6 1/2 hours later.....exhausted and aching!

Discussion in 'Predators and Pests' started by branston, Sep 30, 2011.

  1. branston

    branston Chillin' With My Peeps

    May 23, 2011
    Yesterday, I spent 6 1/2 hours cleaning out my coops, suited, booted, shower cap, goggles and mask in 86 degree heat, spraying with permethrin and dusting 25 chickens with permethrin poultry dust. This was my second infestation in two months with what I believe are lice (small grey bugs)? They are either coming from my crooked beak who can't groom herself properly or the bale of straw I have put down twice in the runs after a lot of rain?
    I changed all the bedding, AGAIN, sprinkled with DE. I plan on spraying my crooked beak every week now with the Mama Pro Poultry Protector and I will NEVER put straw down again! If I get lice again, I swear I'm going to cry!
    So, a couple of questions I hope you experts can answer for me.........
    I have to dust the chickens again in 3 weeks......right? to kill the cycle?
    What do I do with Big Mama and her two week old chicks? I have her in a dog kennel in my dining room where she has been for the last month. I don't think she had the lice but I have a feeling I may have brought them in to her? Do I dust her with the poultry dust? Will it harm the chicks? What do I do with the chicks? Please advise........any other tips would be greatly appreciated
  2. Ole rooster

    Ole rooster Chillin' With My Peeps

    Jun 25, 2011
    Milner, Georgia
    Does anybody know what or how do these lice or/mites get started in the first place. What preventive meaures can be taken to ward this type the thing off? I had rather prevent it than fight it.
  3. 1livelychick

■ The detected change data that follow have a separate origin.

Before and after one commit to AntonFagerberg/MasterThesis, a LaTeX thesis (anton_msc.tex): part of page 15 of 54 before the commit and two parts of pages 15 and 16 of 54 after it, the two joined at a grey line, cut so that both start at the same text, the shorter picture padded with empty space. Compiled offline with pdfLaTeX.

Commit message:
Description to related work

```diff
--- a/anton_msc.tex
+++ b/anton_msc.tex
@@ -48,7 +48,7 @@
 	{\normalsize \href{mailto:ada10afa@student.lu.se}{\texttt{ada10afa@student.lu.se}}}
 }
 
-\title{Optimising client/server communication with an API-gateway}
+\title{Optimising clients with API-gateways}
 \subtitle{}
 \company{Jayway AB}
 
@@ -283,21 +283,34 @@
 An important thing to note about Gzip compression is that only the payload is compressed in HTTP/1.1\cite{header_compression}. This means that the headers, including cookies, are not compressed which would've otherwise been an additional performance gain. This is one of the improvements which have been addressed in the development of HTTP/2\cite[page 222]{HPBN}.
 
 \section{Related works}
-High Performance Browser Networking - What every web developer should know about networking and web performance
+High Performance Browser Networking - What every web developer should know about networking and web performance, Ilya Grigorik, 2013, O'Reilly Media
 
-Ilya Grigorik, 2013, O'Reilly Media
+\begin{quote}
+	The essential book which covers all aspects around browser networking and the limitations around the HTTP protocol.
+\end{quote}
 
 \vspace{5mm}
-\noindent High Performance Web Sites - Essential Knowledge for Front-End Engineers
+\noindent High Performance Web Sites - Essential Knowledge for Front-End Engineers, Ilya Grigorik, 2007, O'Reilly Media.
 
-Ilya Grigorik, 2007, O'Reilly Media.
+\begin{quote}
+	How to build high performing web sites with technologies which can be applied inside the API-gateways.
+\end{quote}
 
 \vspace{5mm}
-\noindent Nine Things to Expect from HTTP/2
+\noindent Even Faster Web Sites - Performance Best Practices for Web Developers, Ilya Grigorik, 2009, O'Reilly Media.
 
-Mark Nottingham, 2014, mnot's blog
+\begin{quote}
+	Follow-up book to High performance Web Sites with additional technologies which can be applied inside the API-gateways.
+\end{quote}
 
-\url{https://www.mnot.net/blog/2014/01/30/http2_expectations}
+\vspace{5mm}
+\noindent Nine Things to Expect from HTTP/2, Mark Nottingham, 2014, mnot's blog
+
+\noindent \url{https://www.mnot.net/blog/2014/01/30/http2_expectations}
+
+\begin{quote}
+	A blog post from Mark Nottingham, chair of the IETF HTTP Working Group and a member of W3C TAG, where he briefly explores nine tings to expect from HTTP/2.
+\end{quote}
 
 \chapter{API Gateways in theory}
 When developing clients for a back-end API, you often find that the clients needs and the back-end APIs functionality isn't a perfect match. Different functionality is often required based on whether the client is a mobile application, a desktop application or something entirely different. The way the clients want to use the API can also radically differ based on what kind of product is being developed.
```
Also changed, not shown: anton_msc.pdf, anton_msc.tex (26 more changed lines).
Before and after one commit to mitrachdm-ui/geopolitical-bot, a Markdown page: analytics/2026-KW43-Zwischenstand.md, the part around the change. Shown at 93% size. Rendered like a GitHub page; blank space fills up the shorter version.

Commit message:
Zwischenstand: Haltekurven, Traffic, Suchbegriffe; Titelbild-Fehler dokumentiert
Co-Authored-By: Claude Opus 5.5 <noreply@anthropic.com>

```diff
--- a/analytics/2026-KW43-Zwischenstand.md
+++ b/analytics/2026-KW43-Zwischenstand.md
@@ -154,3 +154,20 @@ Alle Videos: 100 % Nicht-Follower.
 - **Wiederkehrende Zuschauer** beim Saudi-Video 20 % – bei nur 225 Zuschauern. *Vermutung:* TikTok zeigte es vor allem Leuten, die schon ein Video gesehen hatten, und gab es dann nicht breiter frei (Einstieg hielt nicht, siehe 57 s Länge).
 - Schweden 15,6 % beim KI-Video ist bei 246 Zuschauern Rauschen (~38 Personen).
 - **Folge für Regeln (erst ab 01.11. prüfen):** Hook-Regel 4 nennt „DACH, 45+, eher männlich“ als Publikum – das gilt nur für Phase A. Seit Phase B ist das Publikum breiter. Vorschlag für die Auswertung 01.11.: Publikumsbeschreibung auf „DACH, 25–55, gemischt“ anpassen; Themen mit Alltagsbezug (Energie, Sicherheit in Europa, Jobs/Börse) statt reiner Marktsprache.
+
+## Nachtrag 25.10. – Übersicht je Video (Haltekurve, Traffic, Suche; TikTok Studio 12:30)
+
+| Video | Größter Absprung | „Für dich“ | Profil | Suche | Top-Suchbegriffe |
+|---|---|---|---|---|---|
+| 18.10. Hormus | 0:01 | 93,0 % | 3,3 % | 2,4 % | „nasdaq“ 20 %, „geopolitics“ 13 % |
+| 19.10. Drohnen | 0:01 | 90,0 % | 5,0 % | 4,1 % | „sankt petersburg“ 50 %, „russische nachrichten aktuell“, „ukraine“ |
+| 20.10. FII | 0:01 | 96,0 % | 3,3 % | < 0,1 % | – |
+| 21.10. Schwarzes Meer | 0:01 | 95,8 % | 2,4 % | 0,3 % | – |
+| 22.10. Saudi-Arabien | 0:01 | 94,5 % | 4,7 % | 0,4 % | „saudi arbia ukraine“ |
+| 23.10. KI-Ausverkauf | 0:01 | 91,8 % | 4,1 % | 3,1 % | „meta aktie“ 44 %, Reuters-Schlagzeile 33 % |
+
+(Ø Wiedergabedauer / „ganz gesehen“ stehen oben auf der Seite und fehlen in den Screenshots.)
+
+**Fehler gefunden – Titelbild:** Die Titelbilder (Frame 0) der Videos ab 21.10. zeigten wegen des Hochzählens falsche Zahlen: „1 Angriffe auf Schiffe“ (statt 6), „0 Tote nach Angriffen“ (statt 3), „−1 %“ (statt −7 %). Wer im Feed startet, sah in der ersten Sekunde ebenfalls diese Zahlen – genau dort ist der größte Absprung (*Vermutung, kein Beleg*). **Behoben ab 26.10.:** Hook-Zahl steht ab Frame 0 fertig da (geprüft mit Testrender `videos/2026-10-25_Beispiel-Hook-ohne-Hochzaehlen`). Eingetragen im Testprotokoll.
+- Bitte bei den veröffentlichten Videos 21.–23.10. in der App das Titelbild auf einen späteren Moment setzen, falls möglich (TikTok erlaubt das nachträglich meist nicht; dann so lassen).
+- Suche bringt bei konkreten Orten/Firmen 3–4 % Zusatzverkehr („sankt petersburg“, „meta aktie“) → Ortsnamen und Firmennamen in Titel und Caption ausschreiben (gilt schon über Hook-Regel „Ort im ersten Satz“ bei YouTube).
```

    1livelychick Chillin' With My Peeps

    Feb 22, 2010
    So sorry for your head aches! I think you have to retreat the coop and chickens in a week to break the cycle of Lice/mite eggs hatching. I don't know about the chicks. Good luck. I am sure someone will post a reply soon!
  4. speckledhen

    speckledhen Intentional Solitude Premium Member

    Yes, they can be coming from the straw. For your coops, try getting some Orange Guard, a citrus oil based spray that is safe around the chickens to spray in cracks and crevices. Smells wonderful and gets in all those tight spaces. ACE carries it and if it's not on their shelves, they can get it in for you. Spray especially around the roost in the cracks where things live and come out at night to get on your birds. Maybe it will do a better job for you.
  5. branston

    branston Chillin' With My Peeps

    May 23, 2011
    Thanks so much for replying to my post with tips and advise. I'll dust again in a week, spray our little crooked beak every week and NEVER put straw down again! I also plan on searching for the Orange Guard today.....anyone living in Chesapeake, Va, that knows where I can get it?
  6. speckledhen

    speckledhen Intentional Solitude Premium Member

    Look for any ACE Hardware, online or any store. Surely there is one somewhere within driving distance. They carry it. It even kills termites, which I found out when they infested some trim that had dirt piled around it on the coop. Didn't want to spray real poison there and it wiped them out. Termites are tough, too!

    There may be some other citrus oil natural insecticide if you absolutely cannot find Orange Guard, but I know it is safe. I use it at every coop clean out.
  7. Bear Foot Farm

    Bear Foot Farm Overrun With Chickens

    Mar 31, 2008
    Grifton NC
    Does anybody know what or how do these lice or/mites get started in the first place

    Mostly from other birds:

    Chicken mite (Dermanyssus gallinae). Best-known of the mites infesting poultry, the chicken mite is found on the birds only when it is feeding, which is normally at night. In the daytime it hides in cracks and crevices in the vicinity of the roost. The chicken mite will feed freely on many other birds, including pigeons, canaries, sparrows, swallows, doves and wrens.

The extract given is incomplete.